> **Task to complete**:
Print out all of the records exactly; no picture belongs in the result.

> **Given entries**:
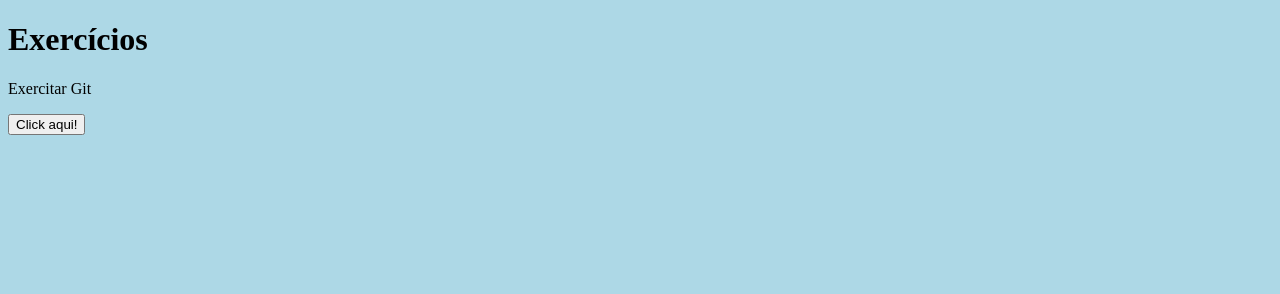
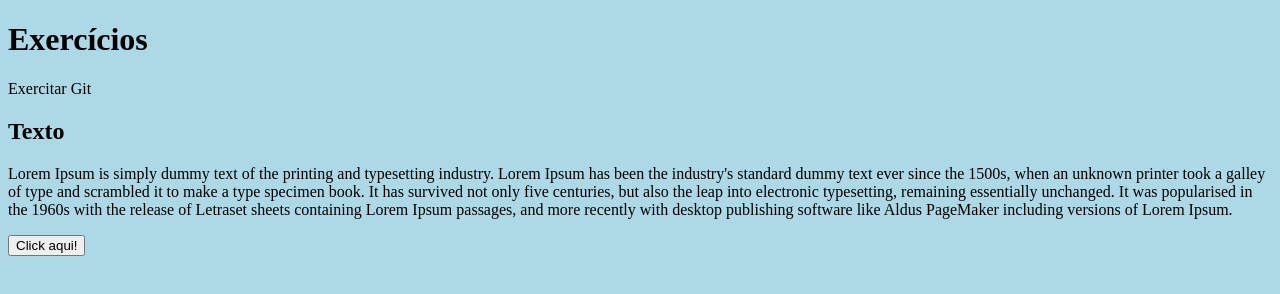
Before and after one commit to lanyfive/projeto_yteste, a plain HTML site: page index.html in a window 1280 px wide. Drawn offline with Linux system fonts and the light colour scheme.

Commit message:
Alterar ficheiro HTML

```diff
--- a/index.html
+++ b/index.html
@@ -9,7 +9,10 @@
 <body>
     <h1>Exercícios</h1>
     <p>Exercitar Git</p>
-
+    <h2>Texto</h2>
+    <p>
+        Lorem Ipsum is simply dummy text of the printing and typesetting industry. Lorem Ipsum has been the industry's standard dummy text ever since the 1500s, when an unknown printer took a galley of type and scrambled it to make a type specimen book. It has survived not only five centuries, but also the leap into electronic typesetting, remaining essentially unchanged. It was popularised in the 1960s with the release of Letraset sheets containing Lorem Ipsum passages, and more recently with desktop publishing software like Aldus PageMaker including versions of Lorem Ipsum.
+    </p>
     <button id="click">Click aqui!</button>
     <script></script>
 </body>
```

> **Output of the task**:
Before and after one commit to lanyfive/projeto_yteste, a plain HTML site: page index.html in a window 1280 px wide. Drawn offline with Linux system fonts and the light colour scheme.

Commit message:
Alterar ficheiro HTML

```diff
--- a/index.html
+++ b/index.html
@@ -9,7 +9,10 @@
 <body>
     <h1>Exercícios</h1>
     <p>Exercitar Git</p>
-
+    <h2>Texto</h2>
+    <p>
+        Lorem Ipsum is simply dummy text of the printing and typesetting industry. Lorem Ipsum has been the industry's standard dummy text ever since the 1500s, when an unknown printer took a galley of type and scrambled it to make a type specimen book. It has survived not only five centuries, but also the leap into electronic typesetting, remaining essentially unchanged. It was popularised in the 1960s with the release of Letraset sheets containing Lorem Ipsum passages, and more recently with desktop publishing software like Aldus PageMaker including versions of Lorem Ipsum.
+    </p>
     <button id="click">Click aqui!</button>
     <script></script>
 </body>
```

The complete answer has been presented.